3. A lot of people are beating the drumroll on how Uber for X can kill Fedex, UPS and DHL in logistics. First of all, the logistics companies have bundled their services in different segments: same day delivery, next day delivery and optimised delivery via cross border or within the city. Uber and all its clones are essentially on demand logistics companies that are focused on same day deliveries. Even with their efficiencies, a consumer to consumer market is nowhere of the size of what logistics companies are doing with deliveries from fulfilment centres to the consumers with an optimised fleet.
All logistics companies, big or small, have a business model that is asymmetrically and diametrically opposed to Uber. Uber and its clones are essentially asset light and relied on demand and supply matching. They are market efficient but not cost optimised. In traditional logistics companies, the main reason why they have optimised fleets is that they have accumulated data about demand and supply and leveraged on major contracts to keep their costs low. Ecommerce has driven this demand even higher and hence the advantage of having optimised fleets and not depending on supply and demand models makes sense.
For Uber to reach the scale of UPS or Fedex, they have to end up building up their own fleets. The only situation that I can ever see Uber doing this is to have a fleet of self-driving cars and that’s when they can compete in the space of traditional logistics companies. So, why are UPS, Fedex and DHL not investing in Uber clones? After all, to make the assumption that the executives who work on these companies do not understand disruption are simply silly. The reason is because they can convert their same day delivery services to Uber like services as of when they want to do it. It may be slower, because of technical debt, but they can decouple easily to do that. The only saving grace to why there is value to Uber and its clones is that they are solving the real problem of same day deliveries which is not a solved problem with traditional companies. Let me help everyone by stating the business problem: Are you able deliver the goods from point A to B with the lowest cost and on demand as of when the customer want it?

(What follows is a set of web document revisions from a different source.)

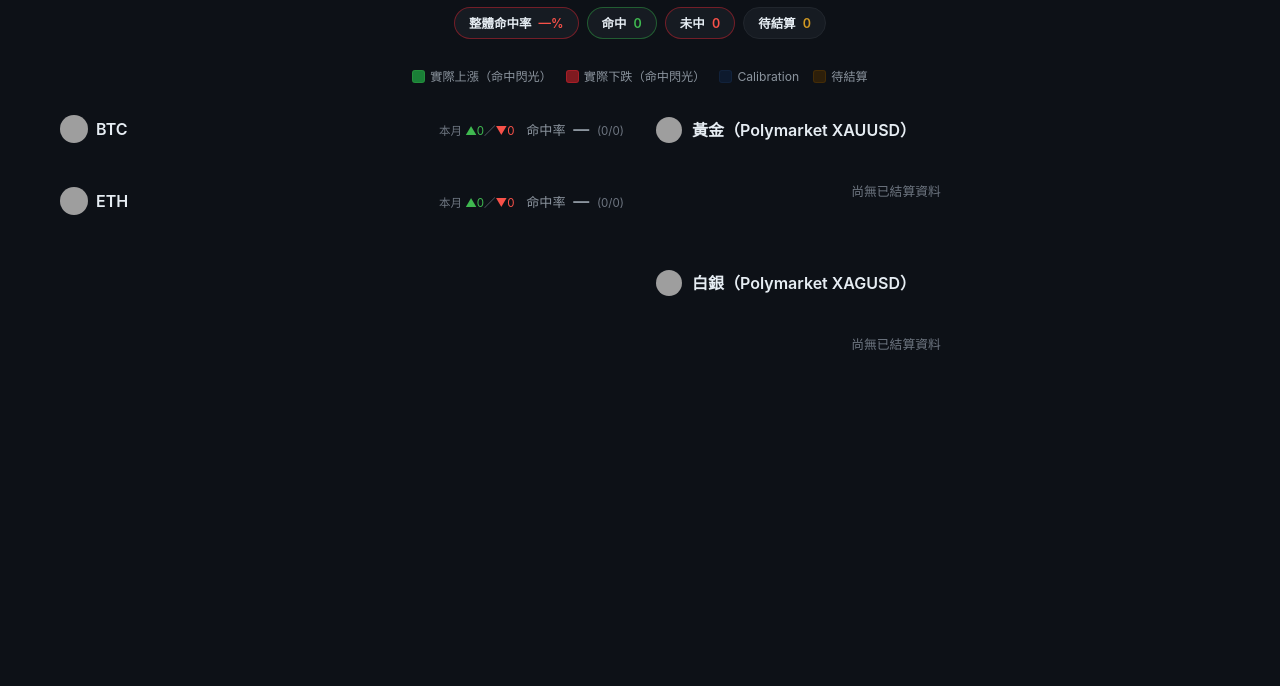
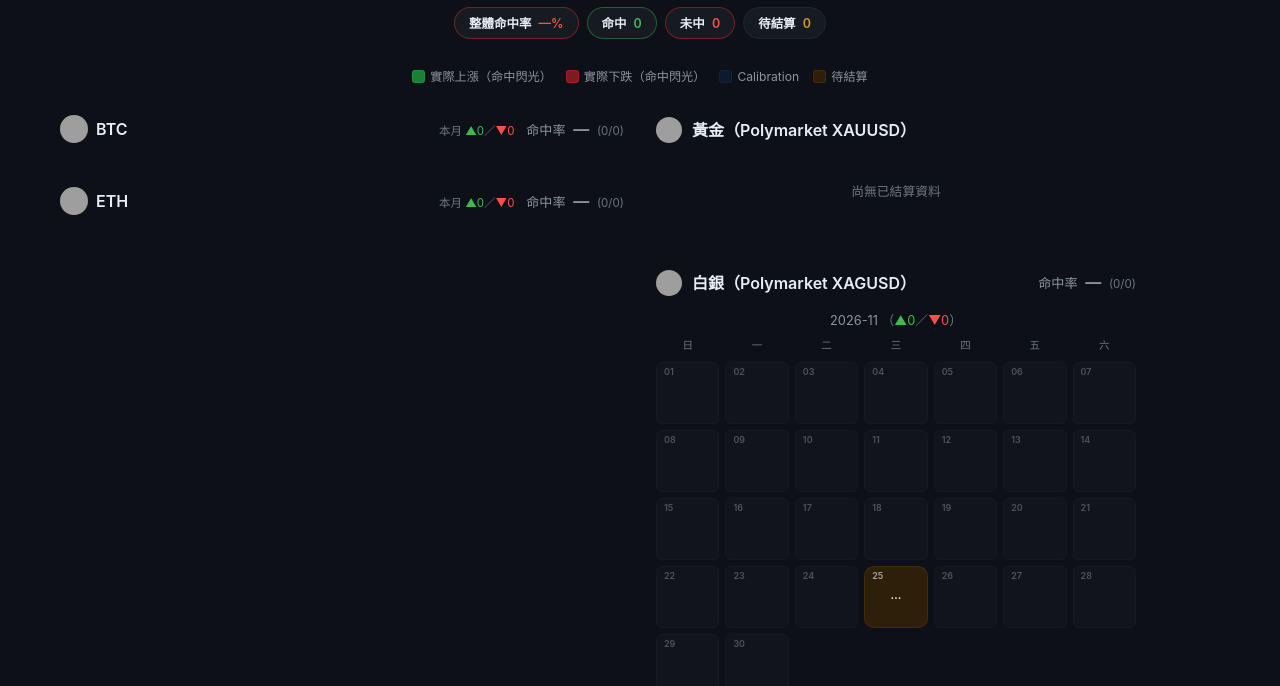
Before and after one commit to JacobHsu/hermes-crypto-watch-pages, a plain HTML site: page heatmap/index.html in a window 1280 px wide. Shown: the part 112-798 px from the top of the page. Drawn offline with Linux system fonts and the light colour scheme; grey boxes are pictures that could not be loaded.

Commit message:
chore: sync heatmap from hermes-crypto-watch@537f063

```diff
--- a/heatmap/index.html
+++ b/heatmap/index.html
@@ -305,6 +305,7 @@ const GOLD_ROWS = [
 
 // SILVER calendar data
 const SILVER_ROWS = [
+  {date:"2026-11-25",asset:"SILVER",pick:"DOWN",actual:null,  pct:null, status:"pending",strategy:"hermes_v4_1_fibonacci_silver_prod_v3",eligible:true},
 ];
 
 /* ── Color scale ──────────────────────────────────────────────────── */
```
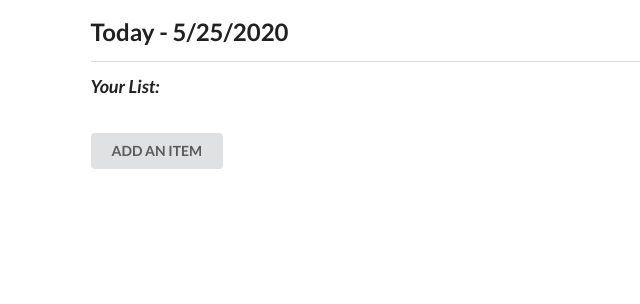
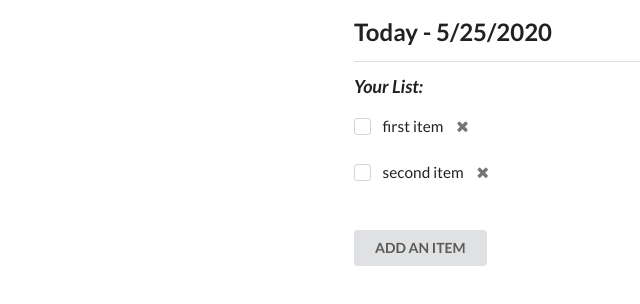
Before and after one commit to dgrayboff/react-todo-app, a React (Create React App) app: page / in a window 1280 px wide. Shown: the top 304 px of the page, without its empty margins (6-646 px from the left). Built offline with nearby package versions, Linux system fonts and the light colour scheme.

Commit message:
working on adding checkbox state for when user has completed to do item. Added handleCheck to App and edited state items arry to objects

```diff
--- a/src/components/App.js
+++ b/src/components/App.js
@@ -5,7 +5,16 @@ import AddItem from './AddItem';
 
 class App extends React.Component {
   state = {
-    items: [],
+    items: [
+      {
+        val: 'first item',
+        checked: false,
+      },
+      {
+        val: 'second item',
+        checked: false,
+      },
+    ],
   };
 
   onSaveSubmit = (newItem) => {
@@ -13,13 +22,31 @@ class App extends React.Component {
     this.setState({
       items: [newItem, ...this.state.items],
     });
-    console.log(this.state.items)
+    console.log(this.state.items);
+  };
+
+  onRemoveItem = (itemToRemove) => {
+    console.log('App - onRemoveItem', itemToRemove);
+    this.setState({
+      items: this.state.items.filter((item) => item.val !== itemToRemove),
+    });
+  };
+
+  handleCheck = (item) => {
+    console.log('App - handleCheck', item);
+    // this.setState({
+    //   items.find(item => im)
+    // })
   };
 
   render() {
     return (
       <div className="ui container app">
-        <List items={this.state.items} />
+        <List
+          items={this.state.items}
+          onRemoveItem={this.onRemoveItem}
+          handleCheck={this.handleCheck}
+        />
         <AddItem onSaveSubmit={this.onSaveSubmit} />
       </div>
     );
--- a/src/components/List.js
+++ b/src/components/List.js
@@ -11,9 +11,16 @@ const currDate = () => {
   return `${month}/${day}/${year}`;
 };
 
-const List = ({ items }) => {
+const List = ({ items, onRemoveItem, handleCheck }) => {
   const renderedList = items.map((item, idx) => {
-    return <ListItem item={item} key={idx} />;
+    return (
+      <ListItem
+        item={item.val}
+        key={idx}
+        onRemoveItem={() => onRemoveItem(item.val)}
+        handleCheck={() => handleCheck(item)}
+      />
+    );
   });
 
   return (
--- a/src/components/ListItem.js
+++ b/src/components/ListItem.js
@@ -1,13 +1,24 @@
 import React from 'react';
 import '../styles/ListItem.css';
 
-const ListItem = ({ item }) => {
+const ListItem = ({ item, onRemoveItem, handleCheck }) => {
   return (
     <li className="list-item">
       <div className="ui checkbox">
-        <input type="checkbox" name="list-item" />
+        <input type="checkbox" name="list-item" onChange={handleCheck}/>
         <label>{item}</label>
       </div>
+
+      <div className="ui icon buttons">
+      <button
+          onClick={onRemoveItem}
+          className="ui basic button"
+          type="button"
+        >
+          <i className="close icon"></i>
+        </button>
+      </div>
+
     </li>
   );
 };
--- a/src/styles/App.css
+++ b/src/styles/App.css
@@ -1,3 +1,4 @@
-.app {
+.ui.container.app {
   padding: 20px;
+  max-width: 600px !important;
 }
```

Understanding these three core points will provide a checklist on how to evaluate the Uber for X companies.
Interesting references which is worth reading: